Questions to Ask • How does new worker learn the process? • How did you learn the process? • About how long should it take to complete the process? • Is the expected outcome clearly understood? • What is the expected outcome?
Lean Definitions Takt Time: literally the “beat” of the process, it is the pace of production or service based on customer consumption.
Lean Definitions Cycle Time: total amount of elapsed time from the time a task, process or service is started until it is completed C/T
Lean Definitions Value-Creating Time: time of work element that actually transforms product or service in a way that the customer is willing to pay for VCT
Lean Definitions Lead Time: time it takes one product or delivery of service to move all the way through the value stream from start to finish L/T
Your Data and Your Assignment • Determine the source of process data needed • Develop a plan to collect the data • Bring the data with you to the next session
Three Zones of VSM • Upper Third-Information Flow • Middle Third-Process Flow • Bottom Third-Process Data • Maximum, minimum, and average process time • Value added time • Non-value added time
Step #1 Begin with the Customer Cardiac Patient
Step #1-Add Customer Requirements Cardiac Patient Immediate attention Accurate diagnosis Appropriate treatment
Step #2-Process Steps Add Process Steps, Data Boxes, Task Experts, Delay and Inventory Triangles across the bottom Check in RN Consult MD Consult I I D C/T= C/O= VCT= Uptime= Seconds available= C/T= C/O= VCT= Uptime= Seconds available= C/T= C/O= VCT= Uptime= Seconds available=
Step #3-Add Material Flow Check in RN Consult MD Consult I I D C/T= C/O= VCT= Uptime= Seconds available= C/T= C/O= VCT= Uptime= Seconds available= C/T= C/O= VCT= Uptime= Seconds available=

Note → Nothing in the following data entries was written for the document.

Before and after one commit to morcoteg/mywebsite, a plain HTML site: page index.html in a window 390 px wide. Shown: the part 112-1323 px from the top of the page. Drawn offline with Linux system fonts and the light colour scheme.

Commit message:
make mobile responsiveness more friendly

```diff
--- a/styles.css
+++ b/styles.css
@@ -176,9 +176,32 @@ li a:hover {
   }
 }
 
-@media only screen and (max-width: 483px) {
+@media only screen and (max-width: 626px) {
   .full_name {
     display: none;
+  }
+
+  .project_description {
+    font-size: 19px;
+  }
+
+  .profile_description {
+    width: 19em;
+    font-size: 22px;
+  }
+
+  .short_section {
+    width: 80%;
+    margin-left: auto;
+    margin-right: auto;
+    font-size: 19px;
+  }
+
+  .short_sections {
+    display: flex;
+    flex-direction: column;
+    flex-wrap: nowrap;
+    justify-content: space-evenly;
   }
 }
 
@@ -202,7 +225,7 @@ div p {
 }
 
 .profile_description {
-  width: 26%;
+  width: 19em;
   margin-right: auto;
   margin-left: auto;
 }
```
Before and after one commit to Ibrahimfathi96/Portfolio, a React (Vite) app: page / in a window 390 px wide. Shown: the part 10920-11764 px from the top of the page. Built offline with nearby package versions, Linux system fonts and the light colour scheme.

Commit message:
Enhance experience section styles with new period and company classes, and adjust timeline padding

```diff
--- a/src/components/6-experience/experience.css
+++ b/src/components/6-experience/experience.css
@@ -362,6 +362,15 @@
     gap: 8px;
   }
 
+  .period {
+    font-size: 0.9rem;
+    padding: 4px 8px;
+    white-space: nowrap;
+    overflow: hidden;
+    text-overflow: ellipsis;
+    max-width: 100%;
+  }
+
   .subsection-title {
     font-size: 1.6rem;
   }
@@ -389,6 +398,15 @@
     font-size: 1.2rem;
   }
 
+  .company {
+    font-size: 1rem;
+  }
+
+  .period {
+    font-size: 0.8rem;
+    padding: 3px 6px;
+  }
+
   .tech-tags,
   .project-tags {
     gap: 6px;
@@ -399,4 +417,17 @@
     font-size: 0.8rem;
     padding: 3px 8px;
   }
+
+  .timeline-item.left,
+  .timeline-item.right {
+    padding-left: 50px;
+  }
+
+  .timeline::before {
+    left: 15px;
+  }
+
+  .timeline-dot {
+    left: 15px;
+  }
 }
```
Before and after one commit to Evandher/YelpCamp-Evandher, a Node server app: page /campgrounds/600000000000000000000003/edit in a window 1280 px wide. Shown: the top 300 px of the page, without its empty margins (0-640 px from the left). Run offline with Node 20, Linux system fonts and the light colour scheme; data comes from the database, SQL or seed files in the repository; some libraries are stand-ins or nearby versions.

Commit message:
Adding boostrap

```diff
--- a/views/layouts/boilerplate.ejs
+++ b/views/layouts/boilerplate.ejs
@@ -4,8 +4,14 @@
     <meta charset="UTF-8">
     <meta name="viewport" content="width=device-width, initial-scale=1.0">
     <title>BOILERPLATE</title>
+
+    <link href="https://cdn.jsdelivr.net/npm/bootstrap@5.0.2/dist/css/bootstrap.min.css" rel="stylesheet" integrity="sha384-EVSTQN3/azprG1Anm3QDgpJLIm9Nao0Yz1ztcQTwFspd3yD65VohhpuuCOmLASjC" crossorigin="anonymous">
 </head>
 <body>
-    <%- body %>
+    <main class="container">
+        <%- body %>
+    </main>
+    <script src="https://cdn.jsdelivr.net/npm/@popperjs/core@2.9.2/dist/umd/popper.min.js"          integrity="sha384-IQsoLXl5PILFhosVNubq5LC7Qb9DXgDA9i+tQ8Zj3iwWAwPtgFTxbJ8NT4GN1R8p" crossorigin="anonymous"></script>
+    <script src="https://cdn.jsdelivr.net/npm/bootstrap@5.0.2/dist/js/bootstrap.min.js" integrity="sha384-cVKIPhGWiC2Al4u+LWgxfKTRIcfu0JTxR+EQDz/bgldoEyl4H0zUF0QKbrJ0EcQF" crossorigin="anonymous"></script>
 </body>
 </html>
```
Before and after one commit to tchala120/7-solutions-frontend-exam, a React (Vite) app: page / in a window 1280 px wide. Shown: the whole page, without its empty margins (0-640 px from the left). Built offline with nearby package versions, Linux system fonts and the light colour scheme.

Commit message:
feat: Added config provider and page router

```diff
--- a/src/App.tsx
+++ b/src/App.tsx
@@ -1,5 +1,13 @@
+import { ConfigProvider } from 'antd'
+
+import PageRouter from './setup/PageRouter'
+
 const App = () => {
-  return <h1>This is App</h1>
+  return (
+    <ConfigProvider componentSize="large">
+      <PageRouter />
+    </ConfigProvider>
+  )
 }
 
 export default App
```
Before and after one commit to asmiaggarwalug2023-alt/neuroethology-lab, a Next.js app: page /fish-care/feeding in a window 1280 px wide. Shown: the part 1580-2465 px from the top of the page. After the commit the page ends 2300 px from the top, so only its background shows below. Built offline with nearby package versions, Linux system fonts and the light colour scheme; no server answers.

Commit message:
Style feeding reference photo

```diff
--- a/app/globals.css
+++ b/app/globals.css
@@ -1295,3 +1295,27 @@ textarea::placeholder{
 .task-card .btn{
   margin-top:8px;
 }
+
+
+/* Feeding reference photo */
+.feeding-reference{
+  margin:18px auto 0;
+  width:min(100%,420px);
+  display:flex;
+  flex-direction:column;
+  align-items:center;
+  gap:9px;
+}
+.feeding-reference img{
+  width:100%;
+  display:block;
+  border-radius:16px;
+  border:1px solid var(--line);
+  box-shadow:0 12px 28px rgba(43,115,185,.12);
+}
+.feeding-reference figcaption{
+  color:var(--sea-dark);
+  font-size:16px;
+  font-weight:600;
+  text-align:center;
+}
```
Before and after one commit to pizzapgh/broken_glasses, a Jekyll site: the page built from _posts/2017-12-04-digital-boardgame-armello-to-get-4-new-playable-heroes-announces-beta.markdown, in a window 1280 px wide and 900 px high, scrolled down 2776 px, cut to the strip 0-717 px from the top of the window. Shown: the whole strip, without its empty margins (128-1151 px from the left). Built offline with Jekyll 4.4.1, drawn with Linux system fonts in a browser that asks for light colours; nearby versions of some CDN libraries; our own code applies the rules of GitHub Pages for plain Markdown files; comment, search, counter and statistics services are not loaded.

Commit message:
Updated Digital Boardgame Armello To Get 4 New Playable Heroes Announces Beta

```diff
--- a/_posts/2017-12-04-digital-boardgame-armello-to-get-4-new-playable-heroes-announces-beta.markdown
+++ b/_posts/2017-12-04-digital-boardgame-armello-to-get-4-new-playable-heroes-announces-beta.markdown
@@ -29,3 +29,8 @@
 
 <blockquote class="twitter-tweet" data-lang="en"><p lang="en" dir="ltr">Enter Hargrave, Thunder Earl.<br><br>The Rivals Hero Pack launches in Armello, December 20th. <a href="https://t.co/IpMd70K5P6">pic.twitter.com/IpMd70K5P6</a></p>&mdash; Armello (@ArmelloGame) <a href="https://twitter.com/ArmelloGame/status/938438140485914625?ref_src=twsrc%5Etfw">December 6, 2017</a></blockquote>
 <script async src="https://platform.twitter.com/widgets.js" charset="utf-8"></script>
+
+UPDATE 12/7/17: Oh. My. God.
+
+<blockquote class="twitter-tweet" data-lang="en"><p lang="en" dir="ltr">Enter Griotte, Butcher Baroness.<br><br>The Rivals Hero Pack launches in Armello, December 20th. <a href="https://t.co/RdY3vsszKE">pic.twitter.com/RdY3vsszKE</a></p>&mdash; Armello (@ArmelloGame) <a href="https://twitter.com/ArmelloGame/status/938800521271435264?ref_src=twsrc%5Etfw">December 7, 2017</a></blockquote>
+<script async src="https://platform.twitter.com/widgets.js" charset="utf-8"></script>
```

Step #4-AddInformation Flow Check in RN Consult MD Consult I I D C/T= C/O= VCT= Uptime= Seconds available= C/T= C/O= VCT= Uptime= Seconds available= C/T= C/O= VCT= Uptime= Seconds available=
Step #4-Add Push Arrows Check in RN Consult MD Consult I I D C/T= C/O= Uptime= Seconds available= C/T= C/O= Uptime= Seconds available= C/T= C/O= Uptime= Seconds available=
Step #5-Add Timeline Check in RN Consult MD Consult I I D C/T= C/O= Uptime= Seconds available= C/T= C/O= Uptime= Seconds available= C/T= C/O= Uptime= Seconds available=
Practice Time Working in table groups create a Current State Value Stream Map for a Value Stream in your organization
Value Stream Mapping Lean Value Stream
Lean Value Stream Goal …All we are trying to do in lean value stream is to get one process to deliver product or service to the customer in the most efficient way possible …We are trying to link all processes-from the final customer back upstream in a smooth flow without detours that generates the shortest lead time, highest quality, and lowest cost.
Sources of Waste (Muda) • Transport (Conveyance) • Inventory • Motion (Movement) • Waiting (Delay) • Overproduction • Over-processing • Defects (Correction, Repair, Rejects) Which source is costing you the most?
Timeline and Waste Check in RN Consult MD Consult I I D C/T= C/O= Uptime= Seconds available= C/T= C/O= Uptime= Seconds available= C/T= C/O= Uptime= Seconds available=
Sources of Waste (Muda) Review your current state value stream map. Label areas of waste. Which source is costing you the most?
The Goal Is….. • Old paradigm: • Cost + Profit = Price • New paradigm: • Price (fixed) – Cost = Profit • Key to profitability: • Cost reduction Fixed Price
Consider…. …how are costs established in your organization? …how is waste impacting cost to your organization?
Cost Dollars of Output Cost= Dollars of Input